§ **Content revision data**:
────

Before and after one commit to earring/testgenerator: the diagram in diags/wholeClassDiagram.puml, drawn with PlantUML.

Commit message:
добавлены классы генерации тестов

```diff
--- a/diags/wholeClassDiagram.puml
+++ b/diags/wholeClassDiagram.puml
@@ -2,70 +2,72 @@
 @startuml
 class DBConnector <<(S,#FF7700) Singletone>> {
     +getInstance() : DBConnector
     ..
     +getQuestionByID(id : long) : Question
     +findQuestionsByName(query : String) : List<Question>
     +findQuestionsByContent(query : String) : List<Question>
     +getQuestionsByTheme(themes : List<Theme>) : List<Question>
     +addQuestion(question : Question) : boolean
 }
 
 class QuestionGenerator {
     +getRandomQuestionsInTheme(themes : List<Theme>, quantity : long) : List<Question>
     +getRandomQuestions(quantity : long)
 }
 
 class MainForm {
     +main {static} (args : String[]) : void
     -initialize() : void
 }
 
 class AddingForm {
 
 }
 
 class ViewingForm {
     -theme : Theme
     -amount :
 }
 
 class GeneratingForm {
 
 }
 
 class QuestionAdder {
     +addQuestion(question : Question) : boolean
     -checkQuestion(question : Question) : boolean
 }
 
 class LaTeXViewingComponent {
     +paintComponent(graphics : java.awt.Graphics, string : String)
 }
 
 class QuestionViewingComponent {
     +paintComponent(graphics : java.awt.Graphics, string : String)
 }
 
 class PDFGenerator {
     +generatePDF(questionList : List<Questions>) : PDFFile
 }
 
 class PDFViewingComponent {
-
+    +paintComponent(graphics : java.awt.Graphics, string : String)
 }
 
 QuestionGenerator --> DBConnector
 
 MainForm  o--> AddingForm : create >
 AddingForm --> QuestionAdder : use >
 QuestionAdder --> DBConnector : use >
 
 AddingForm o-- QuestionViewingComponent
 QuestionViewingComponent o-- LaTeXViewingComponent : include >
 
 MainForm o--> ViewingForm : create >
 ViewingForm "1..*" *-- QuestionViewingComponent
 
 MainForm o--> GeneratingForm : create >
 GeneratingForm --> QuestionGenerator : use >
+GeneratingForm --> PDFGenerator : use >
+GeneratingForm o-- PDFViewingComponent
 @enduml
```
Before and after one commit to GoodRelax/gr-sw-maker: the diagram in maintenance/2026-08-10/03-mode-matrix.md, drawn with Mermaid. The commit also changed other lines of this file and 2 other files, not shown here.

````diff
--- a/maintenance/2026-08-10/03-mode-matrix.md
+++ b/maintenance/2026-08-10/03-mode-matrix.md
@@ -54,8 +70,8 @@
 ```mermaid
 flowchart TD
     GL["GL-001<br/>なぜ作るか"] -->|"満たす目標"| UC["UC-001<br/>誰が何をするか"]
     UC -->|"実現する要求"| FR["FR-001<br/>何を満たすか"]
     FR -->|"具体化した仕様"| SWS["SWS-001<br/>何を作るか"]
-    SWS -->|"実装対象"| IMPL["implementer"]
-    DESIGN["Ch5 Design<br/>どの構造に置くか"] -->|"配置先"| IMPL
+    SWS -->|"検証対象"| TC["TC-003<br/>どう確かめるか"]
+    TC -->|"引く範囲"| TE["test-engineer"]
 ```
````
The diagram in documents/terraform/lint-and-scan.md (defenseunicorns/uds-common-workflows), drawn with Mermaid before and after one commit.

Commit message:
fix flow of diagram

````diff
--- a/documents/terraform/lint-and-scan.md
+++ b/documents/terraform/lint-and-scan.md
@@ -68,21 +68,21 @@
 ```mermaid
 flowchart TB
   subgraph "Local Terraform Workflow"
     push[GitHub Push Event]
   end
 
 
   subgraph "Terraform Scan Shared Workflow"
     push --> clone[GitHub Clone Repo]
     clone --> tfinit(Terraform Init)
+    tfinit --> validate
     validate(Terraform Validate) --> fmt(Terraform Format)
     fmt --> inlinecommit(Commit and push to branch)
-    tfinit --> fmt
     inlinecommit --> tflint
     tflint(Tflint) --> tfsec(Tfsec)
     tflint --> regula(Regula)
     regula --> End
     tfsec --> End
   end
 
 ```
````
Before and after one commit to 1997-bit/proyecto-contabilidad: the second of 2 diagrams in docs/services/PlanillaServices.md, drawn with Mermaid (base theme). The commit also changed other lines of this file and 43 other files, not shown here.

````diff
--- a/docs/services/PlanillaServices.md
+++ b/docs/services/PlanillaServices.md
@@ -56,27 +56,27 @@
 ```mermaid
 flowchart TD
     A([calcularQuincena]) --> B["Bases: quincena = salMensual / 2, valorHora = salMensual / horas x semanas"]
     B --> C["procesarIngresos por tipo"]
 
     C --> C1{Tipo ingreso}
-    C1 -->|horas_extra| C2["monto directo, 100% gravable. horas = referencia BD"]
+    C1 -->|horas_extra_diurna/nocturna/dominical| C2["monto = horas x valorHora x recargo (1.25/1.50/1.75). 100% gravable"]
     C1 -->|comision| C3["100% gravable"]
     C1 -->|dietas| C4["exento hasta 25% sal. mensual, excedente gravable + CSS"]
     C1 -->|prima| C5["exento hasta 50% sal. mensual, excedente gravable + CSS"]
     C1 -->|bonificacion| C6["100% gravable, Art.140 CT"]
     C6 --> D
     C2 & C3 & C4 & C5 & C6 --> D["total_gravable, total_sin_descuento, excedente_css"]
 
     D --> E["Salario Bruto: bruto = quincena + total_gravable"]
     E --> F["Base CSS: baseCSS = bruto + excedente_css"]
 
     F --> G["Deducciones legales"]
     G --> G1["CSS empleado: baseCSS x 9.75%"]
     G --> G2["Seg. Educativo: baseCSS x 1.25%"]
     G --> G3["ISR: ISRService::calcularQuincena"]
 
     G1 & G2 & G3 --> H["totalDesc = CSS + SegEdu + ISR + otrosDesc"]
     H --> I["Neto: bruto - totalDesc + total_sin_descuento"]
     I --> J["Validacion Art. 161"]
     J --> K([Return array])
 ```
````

────

§ **THE PROBLEM**: Repeat every line of the data precisely.

§ **TASK RESULT**:
Before and after one commit to earring/testgenerator: the diagram in diags/wholeClassDiagram.puml, drawn with PlantUML.

Commit message:
добавлены классы генерации тестов

```diff
--- a/diags/wholeClassDiagram.puml
+++ b/diags/wholeClassDiagram.puml
@@ -2,70 +2,72 @@
 @startuml
 class DBConnector <<(S,#FF7700) Singletone>> {
     +getInstance() : DBConnector
     ..
     +getQuestionByID(id : long) : Question
     +findQuestionsByName(query : String) : List<Question>
     +findQuestionsByContent(query : String) : List<Question>
     +getQuestionsByTheme(themes : List<Theme>) : List<Question>
     +addQuestion(question : Question) : boolean
 }
 
 class QuestionGenerator {
     +getRandomQuestionsInTheme(themes : List<Theme>, quantity : long) : List<Question>
     +getRandomQuestions(quantity : long)
 }
 
 class MainForm {
     +main {static} (args : String[]) : void
     -initialize() : void
 }
 
 class AddingForm {
 
 }
 
 class ViewingForm {
     -theme : Theme
     -amount :
 }
 
 class GeneratingForm {
 
 }
 
 class QuestionAdder {
     +addQuestion(question : Question) : boolean
     -checkQuestion(question : Question) : boolean
 }
 
 class LaTeXViewingComponent {
     +paintComponent(graphics : java.awt.Graphics, string : String)
 }
 
 class QuestionViewingComponent {
     +paintComponent(graphics : java.awt.Graphics, string : String)
 }
 
 class PDFGenerator {
     +generatePDF(questionList : List<Questions>) : PDFFile
 }
 
 class PDFViewingComponent {
-
+    +paintComponent(graphics : java.awt.Graphics, string : String)
 }
 
 QuestionGenerator --> DBConnector
 
 MainForm  o--> AddingForm : create >
 AddingForm --> QuestionAdder : use >
 QuestionAdder --> DBConnector : use >
 
 AddingForm o-- QuestionViewingComponent
 QuestionViewingComponent o-- LaTeXViewingComponent : include >
 
 MainForm o--> ViewingForm : create >
 ViewingForm "1..*" *-- QuestionViewingComponent
 
 MainForm o--> GeneratingForm : create >
 GeneratingForm --> QuestionGenerator : use >
+GeneratingForm --> PDFGenerator : use >
+GeneratingForm o-- PDFViewingComponent
 @enduml
```
Before and after one commit to GoodRelax/gr-sw-maker: the diagram in maintenance/2026-08-10/03-mode-matrix.md, drawn with Mermaid. The commit also changed other lines of this file and 2 other files, not shown here.

````diff
--- a/maintenance/2026-08-10/03-mode-matrix.md
+++ b/maintenance/2026-08-10/03-mode-matrix.md
@@ -54,8 +70,8 @@
 ```mermaid
 flowchart TD
     GL["GL-001<br/>なぜ作るか"] -->|"満たす目標"| UC["UC-001<br/>誰が何をするか"]
     UC -->|"実現する要求"| FR["FR-001<br/>何を満たすか"]
     FR -->|"具体化した仕様"| SWS["SWS-001<br/>何を作るか"]
-    SWS -->|"実装対象"| IMPL["implementer"]
-    DESIGN["Ch5 Design<br/>どの構造に置くか"] -->|"配置先"| IMPL
+    SWS -->|"検証対象"| TC["TC-003<br/>どう確かめるか"]
+    TC -->|"引く範囲"| TE["test-engineer"]
 ```
````
The diagram in documents/terraform/lint-and-scan.md (defenseunicorns/uds-common-workflows), drawn with Mermaid before and after one commit.

Commit message:
fix flow of diagram

````diff
--- a/documents/terraform/lint-and-scan.md
+++ b/documents/terraform/lint-and-scan.md
@@ -68,21 +68,21 @@
 ```mermaid
 flowchart TB
   subgraph "Local Terraform Workflow"
     push[GitHub Push Event]
   end
 
 
   subgraph "Terraform Scan Shared Workflow"
     push --> clone[GitHub Clone Repo]
     clone --> tfinit(Terraform Init)
+    tfinit --> validate
     validate(Terraform Validate) --> fmt(Terraform Format)
     fmt --> inlinecommit(Commit and push to branch)
-    tfinit --> fmt
     inlinecommit --> tflint
     tflint(Tflint) --> tfsec(Tfsec)
     tflint --> regula(Regula)
     regula --> End
     tfsec --> End
   end
 
 ```
````
Before and after one commit to 1997-bit/proyecto-contabilidad: the second of 2 diagrams in docs/services/PlanillaServices.md, drawn with Mermaid (base theme). The commit also changed other lines of this file and 43 other files, not shown here.

````diff
--- a/docs/services/PlanillaServices.md
+++ b/docs/services/PlanillaServices.md
@@ -56,27 +56,27 @@
 ```mermaid
 flowchart TD
     A([calcularQuincena]) --> B["Bases: quincena = salMensual / 2, valorHora = salMensual / horas x semanas"]
     B --> C["procesarIngresos por tipo"]
 
     C --> C1{Tipo ingreso}
-    C1 -->|horas_extra| C2["monto directo, 100% gravable. horas = referencia BD"]
+    C1 -->|horas_extra_diurna/nocturna/dominical| C2["monto = horas x valorHora x recargo (1.25/1.50/1.75). 100% gravable"]
     C1 -->|comision| C3["100% gravable"]
     C1 -->|dietas| C4["exento hasta 25% sal. mensual, excedente gravable + CSS"]
     C1 -->|prima| C5["exento hasta 50% sal. mensual, excedente gravable + CSS"]
     C1 -->|bonificacion| C6["100% gravable, Art.140 CT"]
     C6 --> D
     C2 & C3 & C4 & C5 & C6 --> D["total_gravable, total_sin_descuento, excedente_css"]
 
     D --> E["Salario Bruto: bruto = quincena + total_gravable"]
     E --> F["Base CSS: baseCSS = bruto + excedente_css"]
 
     F --> G["Deducciones legales"]
     G --> G1["CSS empleado: baseCSS x 9.75%"]
     G --> G2["Seg. Educativo: baseCSS x 1.25%"]
     G --> G3["ISR: ISRService::calcularQuincena"]
 
     G1 & G2 & G3 --> H["totalDesc = CSS + SegEdu + ISR + otrosDesc"]
     H --> I["Neto: bruto - totalDesc + total_sin_descuento"]
     I --> J["Validacion Art. 161"]
     J --> K([Return array])
 ```
````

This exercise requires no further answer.